Simplify the efforts & attainments of all the antient worlds in science & it amounts to nothing but theory: to a riddle: the sublime of antient wisdom was to form a riddle: & the delphic god bore the palm. Men had then great encouragement to do so: they were made priests, phrophets, kings & gods: & when they had gained these distinctions by riddles it was necessary by riddles to preserve them.

Men have since tho but very lately & not yet universaly sought impartialy for truth & we now a days seek truth not only for its own enchanting beauty, but from a principle tho not more valuable yet more generous viz. the pleasure of Communicating it to one another. The soothsayers, magicians, phrophets, & priests of old would thinks us as errant fools as we think them knaves.

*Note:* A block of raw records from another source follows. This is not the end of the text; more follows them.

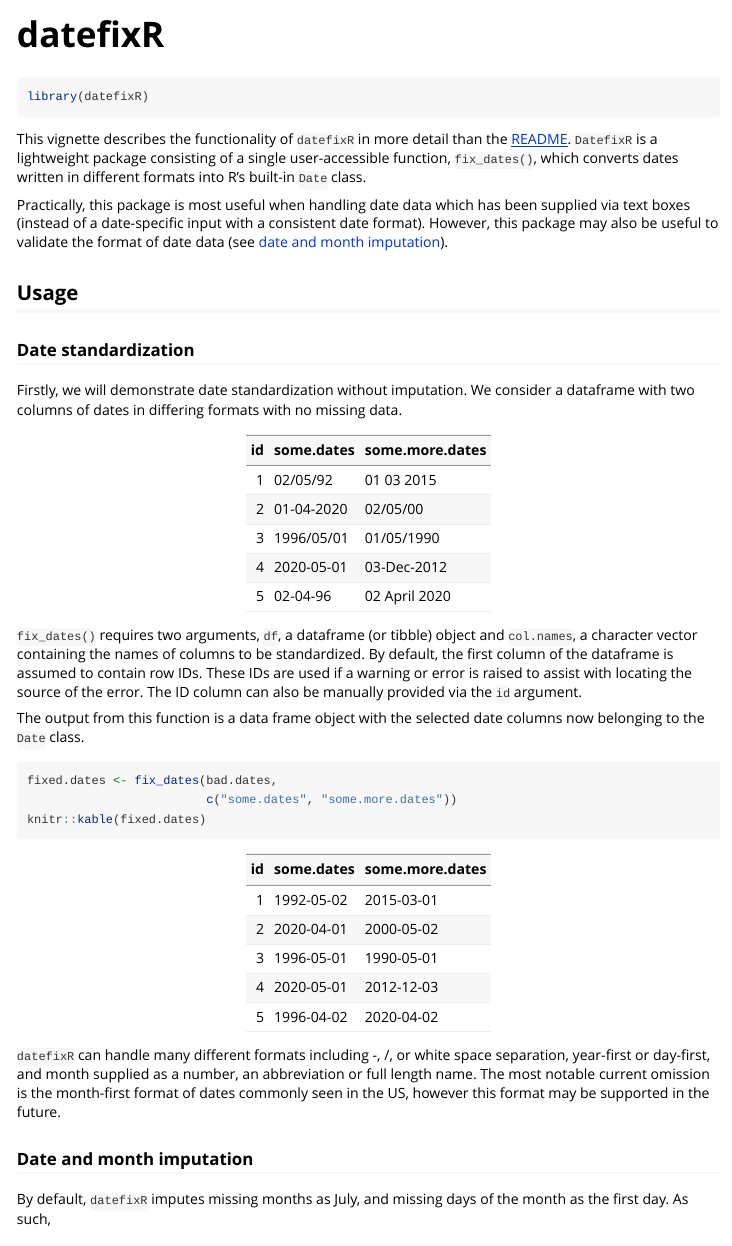
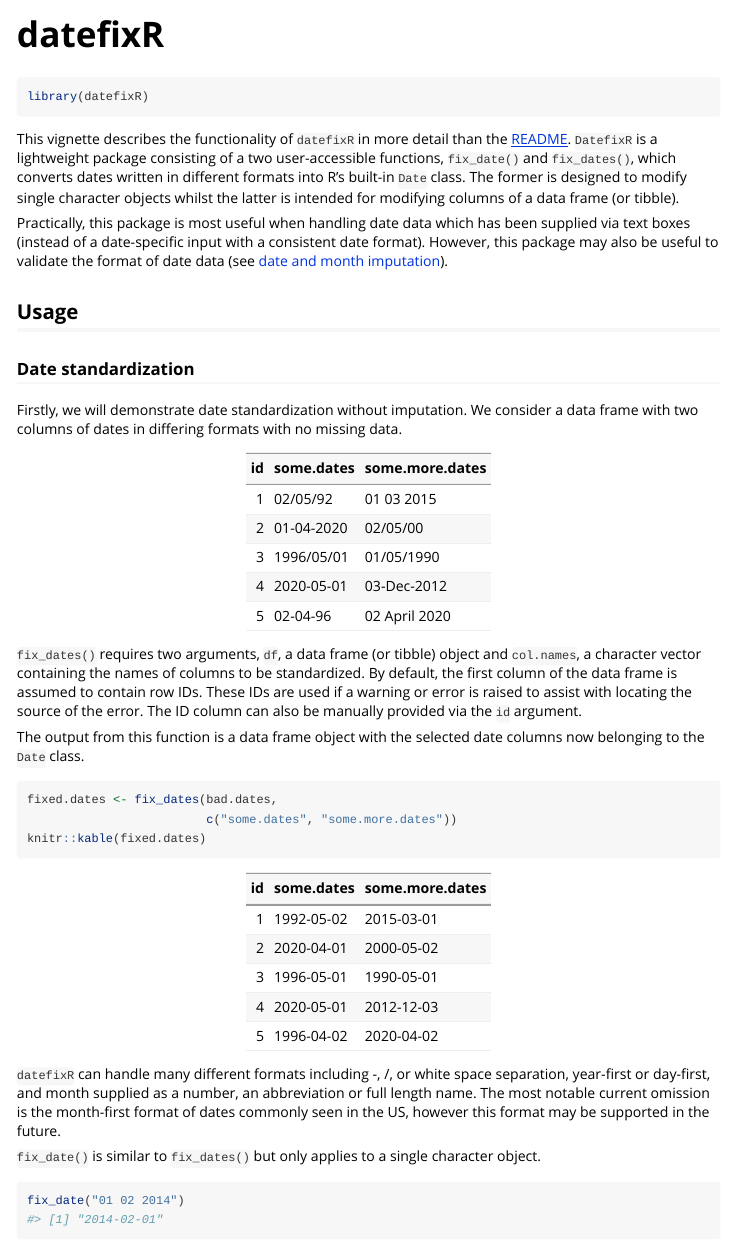
Before and after one commit to ropensci/datefixR, an R Markdown document (vignettes/datefixR.Rmd): the page in a window 1100 px wide, from its top. Rendered offline with R 4.5, knitr and Pandoc, with nearby package versions; some code elsewhere in the file could not run offline.

Commit message:
Add fix_date to vignette

````diff
--- a/vignettes/datefixR.Rmd
+++ b/vignettes/datefixR.Rmd
@@ -20,8 +20,10 @@ library(datefixR)
 
 This vignette describes the functionality of `datefixR` in more detail than the
 [README](https://github.com/nathansam/datefixR). `DatefixR` is a lightweight
-package consisting of a single user-accessible function, `fix_dates()`, which
-converts dates written in different formats into R's built-in `Date` class.
+package consisting of a two user-accessible functions, `fix_date()` and
+`fix_dates()`, which converts dates written in different formats into R's
+built-in `Date` class. The former is designed to modify single character objects
+whilst the latter is intended for modifying columns of a data frame (or tibble).
 
 Practically, this package is most useful when handling date data which has been
 supplied via text boxes (instead of a date-specific input with a consistent date
@@ -33,7 +35,7 @@ data (see [date and month imputation](#date-and-month-imputation)).
 ### Date standardization
 
 Firstly, we will demonstrate date standardization without imputation. We
-consider a dataframe with two columns of dates in differing formats
+consider a data frame with two columns of dates in differing formats
 with no missing data.
 
 ```{R, echo = FALSE}
@@ -51,9 +53,9 @@ bad.dates <- data.frame(id = seq(5),
 knitr::kable(bad.dates)
 ```
 
-`fix_dates()` requires two arguments, `df`, a dataframe (or tibble) object and
+`fix_dates()` requires two arguments, `df`, a data frame (or tibble) object and
 `col.names`, a character vector containing the names of columns to be
-standardized. By default, the first column of the dataframe is assumed to contain
+standardized. By default, the first column of the data frame is assumed to contain
 row IDs. These IDs are used if a warning or error is raised to assist with
 locating the source of the error. The ID column can also be manually provided
 via the `id` argument.
@@ -72,6 +74,13 @@ separation,  year-first or day-first, and month supplied as a number, an
 abbreviation or full length name. The most notable current omission is the
 month-first format of dates commonly seen in the US, however this format may be
 supported in the future.
+
+`fix_date()` is similar to `fix_dates()` but only applies to a single character
+object.
+
+```{R}
+fix_date("01 02 2014")
+```
 
 ### Date and month imputation
 
````
Also changed, not shown: vignettes/datefixR.Rmd (6 more changed lines).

In my travels I have made it my rule to compare the written with the living history of Man, & as I have seen all kinds of men so I have not hesitated to make use of all kinds of history (t[ha]t I am acquainted with) in the comparison: & I give in many cases as much credit to traditions as to other history: implicit credit to none nor implicit credit to inferrences that I myself draw from this comparison except rarely; & then I am as sure as I want to be. Thus I know & feel myself above prejudice. Moses, Albugassi & the writers of the last 20 years are all alike to me as to what I am seeking for: I would only understand if I could what man has been from what he is: not what he may be hereafter tho all mention the tale. I would also know what the earth has been from observing how it is at present: not how it may hereafter be tho all mention also this tale. You know how ignorant & plain a Man I am, but I declare to you that in this temper of mind & from the information incident to the extent & nature of my travels I find myself at my ease concerning things which some cannot & others will not believe that are of considerable importance; & I will tell you in a very few words what some of them are. I wish I had time to mention them all, or if I do that it was more in detail.

Sir I am certain (the negroes excepted because I have not yet personaly visited them) that the difference in the colour of Men is the effect of natural causes.

Sr. I am certain that all the people you call red people on the Continent of America & on the Continents of Europe & Asia as far South as the Southern parts of China are all one people by whatever names distinguished & that the best general one would be Tartar.

I suspect that all red people are of the Same family. I am Satisfied myself that America was peopled from Asia & had some if not all its animals from thence.

I am satisfied myself that the great general analogy in the customs of Men can only be accounted for but by supposing them all to compose one family: & by extending the Idea & united Customs, traditions & history I am satisfied that this common origin was such or nearly as related by Moses & commonly believed among all the nations of the earth. There is a transposition of things on the globe that must have been produced by some cause equal to the effect which is vast & curious: whether I repose on arguments drawn from facts observed by my self or sending imagination forth to find a cause they both declare to me a general deluge.

I am yr. Excellencys most humble & most grateful friend, Ledyard

MS Jefferson Papers, DLC. Addressed by Ledyard: "To his Excellency thomas Jefferson Esquire Embassador for the United States of America." Endorsed by Jefferson: "Ledyard John. recd. July 3. 1788. Paris."